[Data extracted from a collection]
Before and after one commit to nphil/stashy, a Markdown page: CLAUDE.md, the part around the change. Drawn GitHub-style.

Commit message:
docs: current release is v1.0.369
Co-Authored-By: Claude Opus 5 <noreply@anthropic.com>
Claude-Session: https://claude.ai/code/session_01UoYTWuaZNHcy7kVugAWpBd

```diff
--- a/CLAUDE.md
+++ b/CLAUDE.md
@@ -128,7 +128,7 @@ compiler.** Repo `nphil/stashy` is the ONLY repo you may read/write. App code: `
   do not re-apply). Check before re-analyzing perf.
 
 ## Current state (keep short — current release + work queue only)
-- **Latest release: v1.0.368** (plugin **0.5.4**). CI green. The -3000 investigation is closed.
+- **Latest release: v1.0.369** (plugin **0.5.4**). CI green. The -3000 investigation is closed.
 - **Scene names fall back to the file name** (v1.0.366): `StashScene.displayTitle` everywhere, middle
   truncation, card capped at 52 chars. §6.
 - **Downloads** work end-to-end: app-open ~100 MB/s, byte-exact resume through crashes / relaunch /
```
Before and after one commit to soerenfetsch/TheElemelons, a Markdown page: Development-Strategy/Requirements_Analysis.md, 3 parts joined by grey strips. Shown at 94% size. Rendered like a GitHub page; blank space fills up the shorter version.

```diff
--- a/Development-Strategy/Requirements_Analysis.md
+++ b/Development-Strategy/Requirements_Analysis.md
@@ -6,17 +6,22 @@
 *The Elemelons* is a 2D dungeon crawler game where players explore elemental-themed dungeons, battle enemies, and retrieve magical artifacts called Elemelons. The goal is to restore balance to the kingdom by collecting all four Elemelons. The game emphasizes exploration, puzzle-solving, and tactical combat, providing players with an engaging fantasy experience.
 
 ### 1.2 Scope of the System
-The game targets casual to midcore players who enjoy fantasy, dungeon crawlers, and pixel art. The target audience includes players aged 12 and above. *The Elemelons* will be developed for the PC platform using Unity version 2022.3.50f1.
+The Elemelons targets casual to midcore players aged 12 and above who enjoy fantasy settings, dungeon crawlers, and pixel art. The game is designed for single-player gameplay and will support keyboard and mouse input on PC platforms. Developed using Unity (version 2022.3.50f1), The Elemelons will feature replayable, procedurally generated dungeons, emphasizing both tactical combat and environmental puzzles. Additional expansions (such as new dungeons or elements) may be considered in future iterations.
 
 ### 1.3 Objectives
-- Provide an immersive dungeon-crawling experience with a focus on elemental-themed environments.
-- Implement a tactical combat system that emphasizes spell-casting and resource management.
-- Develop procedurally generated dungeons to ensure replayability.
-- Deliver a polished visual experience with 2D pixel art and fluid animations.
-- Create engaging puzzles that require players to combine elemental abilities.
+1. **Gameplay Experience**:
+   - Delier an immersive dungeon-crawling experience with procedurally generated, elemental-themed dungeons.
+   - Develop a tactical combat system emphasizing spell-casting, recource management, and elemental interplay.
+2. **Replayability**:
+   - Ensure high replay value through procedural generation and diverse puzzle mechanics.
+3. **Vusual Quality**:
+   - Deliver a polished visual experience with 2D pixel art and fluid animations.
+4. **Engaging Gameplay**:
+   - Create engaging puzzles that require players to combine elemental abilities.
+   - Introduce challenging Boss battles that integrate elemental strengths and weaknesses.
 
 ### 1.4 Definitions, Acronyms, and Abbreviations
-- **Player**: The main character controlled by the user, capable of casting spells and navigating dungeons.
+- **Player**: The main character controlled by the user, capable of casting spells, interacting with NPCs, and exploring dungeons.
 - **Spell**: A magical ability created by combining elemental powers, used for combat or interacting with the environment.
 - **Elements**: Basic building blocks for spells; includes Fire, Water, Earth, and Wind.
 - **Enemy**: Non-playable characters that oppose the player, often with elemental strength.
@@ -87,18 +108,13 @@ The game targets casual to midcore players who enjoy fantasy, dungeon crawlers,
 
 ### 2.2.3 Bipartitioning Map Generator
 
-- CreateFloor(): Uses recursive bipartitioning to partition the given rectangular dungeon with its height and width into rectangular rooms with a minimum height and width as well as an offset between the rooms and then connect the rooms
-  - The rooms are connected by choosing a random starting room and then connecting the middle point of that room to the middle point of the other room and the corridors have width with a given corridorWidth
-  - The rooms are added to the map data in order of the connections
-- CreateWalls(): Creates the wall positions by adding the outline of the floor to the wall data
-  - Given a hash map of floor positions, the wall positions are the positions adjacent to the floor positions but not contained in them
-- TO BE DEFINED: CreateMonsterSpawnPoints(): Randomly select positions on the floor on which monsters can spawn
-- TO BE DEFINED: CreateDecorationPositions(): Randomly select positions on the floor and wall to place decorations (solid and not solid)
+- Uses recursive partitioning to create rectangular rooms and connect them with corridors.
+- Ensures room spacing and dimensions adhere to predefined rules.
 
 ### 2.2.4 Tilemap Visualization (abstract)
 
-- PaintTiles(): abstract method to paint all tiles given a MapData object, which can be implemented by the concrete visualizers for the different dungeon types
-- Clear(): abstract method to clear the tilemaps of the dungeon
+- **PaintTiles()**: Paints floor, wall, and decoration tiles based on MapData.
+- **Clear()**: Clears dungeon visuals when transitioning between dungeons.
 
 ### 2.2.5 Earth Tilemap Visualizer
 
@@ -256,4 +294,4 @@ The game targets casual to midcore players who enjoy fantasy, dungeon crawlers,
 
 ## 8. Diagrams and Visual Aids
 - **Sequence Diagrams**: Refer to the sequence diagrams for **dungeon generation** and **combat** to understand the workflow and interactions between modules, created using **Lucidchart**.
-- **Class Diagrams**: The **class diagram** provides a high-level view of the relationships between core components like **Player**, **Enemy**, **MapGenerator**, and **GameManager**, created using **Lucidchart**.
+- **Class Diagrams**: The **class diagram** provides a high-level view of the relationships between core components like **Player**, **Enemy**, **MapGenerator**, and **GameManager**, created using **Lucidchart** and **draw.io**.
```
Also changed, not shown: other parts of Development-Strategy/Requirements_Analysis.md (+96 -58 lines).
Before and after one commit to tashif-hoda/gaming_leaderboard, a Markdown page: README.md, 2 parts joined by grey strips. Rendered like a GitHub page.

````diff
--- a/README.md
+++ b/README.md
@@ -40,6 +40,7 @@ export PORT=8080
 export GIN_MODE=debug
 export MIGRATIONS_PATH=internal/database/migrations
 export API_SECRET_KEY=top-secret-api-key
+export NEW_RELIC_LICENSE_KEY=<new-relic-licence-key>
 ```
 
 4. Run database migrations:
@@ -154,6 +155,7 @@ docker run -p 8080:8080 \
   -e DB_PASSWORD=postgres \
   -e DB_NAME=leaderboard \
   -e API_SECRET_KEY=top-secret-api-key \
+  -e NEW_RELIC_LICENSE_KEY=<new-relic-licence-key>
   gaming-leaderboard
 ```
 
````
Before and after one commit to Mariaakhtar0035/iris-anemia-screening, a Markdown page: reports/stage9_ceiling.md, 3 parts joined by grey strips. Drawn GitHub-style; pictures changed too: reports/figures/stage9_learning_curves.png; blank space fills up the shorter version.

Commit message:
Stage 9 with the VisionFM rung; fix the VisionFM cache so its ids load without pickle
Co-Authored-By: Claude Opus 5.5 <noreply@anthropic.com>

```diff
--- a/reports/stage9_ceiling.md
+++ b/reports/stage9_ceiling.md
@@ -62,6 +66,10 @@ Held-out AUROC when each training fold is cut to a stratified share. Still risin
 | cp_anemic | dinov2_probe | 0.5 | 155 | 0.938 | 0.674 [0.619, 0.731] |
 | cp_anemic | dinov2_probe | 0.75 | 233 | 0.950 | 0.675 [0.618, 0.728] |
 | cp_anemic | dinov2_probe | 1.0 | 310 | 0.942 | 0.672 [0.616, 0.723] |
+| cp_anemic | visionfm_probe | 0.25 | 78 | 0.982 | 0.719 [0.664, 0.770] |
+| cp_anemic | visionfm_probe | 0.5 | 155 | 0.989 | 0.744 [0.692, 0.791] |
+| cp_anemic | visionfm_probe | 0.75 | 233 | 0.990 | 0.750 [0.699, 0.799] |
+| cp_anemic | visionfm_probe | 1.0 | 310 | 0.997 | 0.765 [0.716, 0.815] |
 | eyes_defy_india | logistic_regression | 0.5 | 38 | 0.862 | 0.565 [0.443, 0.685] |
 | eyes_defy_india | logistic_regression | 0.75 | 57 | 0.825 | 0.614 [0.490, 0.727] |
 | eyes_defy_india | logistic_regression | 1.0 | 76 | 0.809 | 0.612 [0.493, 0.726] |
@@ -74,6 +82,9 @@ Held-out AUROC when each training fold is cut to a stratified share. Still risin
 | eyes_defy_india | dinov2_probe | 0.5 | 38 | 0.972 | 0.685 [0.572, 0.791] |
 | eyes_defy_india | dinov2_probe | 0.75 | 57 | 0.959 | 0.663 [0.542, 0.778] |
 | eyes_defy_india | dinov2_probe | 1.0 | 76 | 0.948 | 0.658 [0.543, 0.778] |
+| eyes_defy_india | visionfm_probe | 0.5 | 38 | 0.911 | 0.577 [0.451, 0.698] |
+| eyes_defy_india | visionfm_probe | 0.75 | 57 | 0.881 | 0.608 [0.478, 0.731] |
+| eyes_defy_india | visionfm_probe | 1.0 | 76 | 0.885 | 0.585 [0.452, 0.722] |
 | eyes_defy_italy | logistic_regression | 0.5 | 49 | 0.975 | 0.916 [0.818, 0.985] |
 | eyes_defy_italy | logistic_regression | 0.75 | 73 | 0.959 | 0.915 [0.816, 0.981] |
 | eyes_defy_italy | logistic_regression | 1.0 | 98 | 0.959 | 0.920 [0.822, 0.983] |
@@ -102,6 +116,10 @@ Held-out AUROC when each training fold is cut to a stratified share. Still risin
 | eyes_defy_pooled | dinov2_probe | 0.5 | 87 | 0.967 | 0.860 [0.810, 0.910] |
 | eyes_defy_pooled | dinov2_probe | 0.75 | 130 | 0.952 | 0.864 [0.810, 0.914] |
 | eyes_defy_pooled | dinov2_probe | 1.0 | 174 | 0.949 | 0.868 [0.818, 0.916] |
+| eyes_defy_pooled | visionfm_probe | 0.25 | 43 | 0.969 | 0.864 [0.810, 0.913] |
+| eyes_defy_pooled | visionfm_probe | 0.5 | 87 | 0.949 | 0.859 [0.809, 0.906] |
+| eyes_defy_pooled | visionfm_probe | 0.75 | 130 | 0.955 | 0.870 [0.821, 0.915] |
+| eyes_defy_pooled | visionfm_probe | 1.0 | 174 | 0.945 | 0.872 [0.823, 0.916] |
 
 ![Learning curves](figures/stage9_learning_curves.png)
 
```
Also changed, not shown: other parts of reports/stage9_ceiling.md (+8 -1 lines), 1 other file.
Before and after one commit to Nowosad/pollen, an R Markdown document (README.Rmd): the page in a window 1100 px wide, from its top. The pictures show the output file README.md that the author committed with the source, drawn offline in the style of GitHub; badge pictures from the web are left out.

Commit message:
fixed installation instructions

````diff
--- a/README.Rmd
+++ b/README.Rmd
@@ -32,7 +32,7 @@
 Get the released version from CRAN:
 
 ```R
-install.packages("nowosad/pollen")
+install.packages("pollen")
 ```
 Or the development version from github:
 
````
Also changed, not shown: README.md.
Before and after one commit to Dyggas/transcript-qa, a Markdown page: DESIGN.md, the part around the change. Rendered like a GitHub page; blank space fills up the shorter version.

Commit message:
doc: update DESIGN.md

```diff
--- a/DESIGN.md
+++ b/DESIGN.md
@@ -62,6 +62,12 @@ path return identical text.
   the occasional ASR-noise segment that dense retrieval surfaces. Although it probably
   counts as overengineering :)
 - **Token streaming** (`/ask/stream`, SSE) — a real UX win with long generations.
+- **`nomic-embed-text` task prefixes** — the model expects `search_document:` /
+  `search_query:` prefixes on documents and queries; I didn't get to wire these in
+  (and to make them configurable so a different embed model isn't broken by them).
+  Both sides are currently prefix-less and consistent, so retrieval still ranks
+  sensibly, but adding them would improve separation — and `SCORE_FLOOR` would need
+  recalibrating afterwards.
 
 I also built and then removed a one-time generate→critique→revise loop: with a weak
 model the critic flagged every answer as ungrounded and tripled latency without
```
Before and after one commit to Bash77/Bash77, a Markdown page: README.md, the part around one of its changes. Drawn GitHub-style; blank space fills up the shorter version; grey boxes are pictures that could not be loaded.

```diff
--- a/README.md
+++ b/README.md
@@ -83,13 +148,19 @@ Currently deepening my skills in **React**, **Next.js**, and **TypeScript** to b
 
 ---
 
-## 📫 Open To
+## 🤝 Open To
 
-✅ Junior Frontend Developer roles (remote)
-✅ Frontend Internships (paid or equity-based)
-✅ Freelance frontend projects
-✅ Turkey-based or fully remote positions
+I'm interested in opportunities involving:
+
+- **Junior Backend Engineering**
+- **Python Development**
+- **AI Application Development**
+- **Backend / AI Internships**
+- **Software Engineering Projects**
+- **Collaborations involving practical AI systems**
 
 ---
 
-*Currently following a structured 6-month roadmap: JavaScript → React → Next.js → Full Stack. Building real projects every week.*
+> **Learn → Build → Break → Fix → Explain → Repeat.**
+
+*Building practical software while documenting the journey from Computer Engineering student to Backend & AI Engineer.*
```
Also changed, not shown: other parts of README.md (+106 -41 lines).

● **Exercise brief**
Look through the data above. Find each line with the string "emphasizing" and copy it.

● **Answer**
+The Elemelons targets casual to midcore players aged 12 and above who enjoy fantasy settings, dungeon crawlers, and pixel art. The game is designed for single-player gameplay and will support keyboard and mouse input on PC platforms. Developed using Unity (version 2022.3.50f1), The Elemelons will feature replayable, procedurally generated dungeons, emphasizing both tactical combat and environmental puzzles. Additional expansions (such as new dungeons or elements) may be considered in future iterations.
+   - Develop a tactical combat system emphasizing spell-casting, recource management, and elemental interplay.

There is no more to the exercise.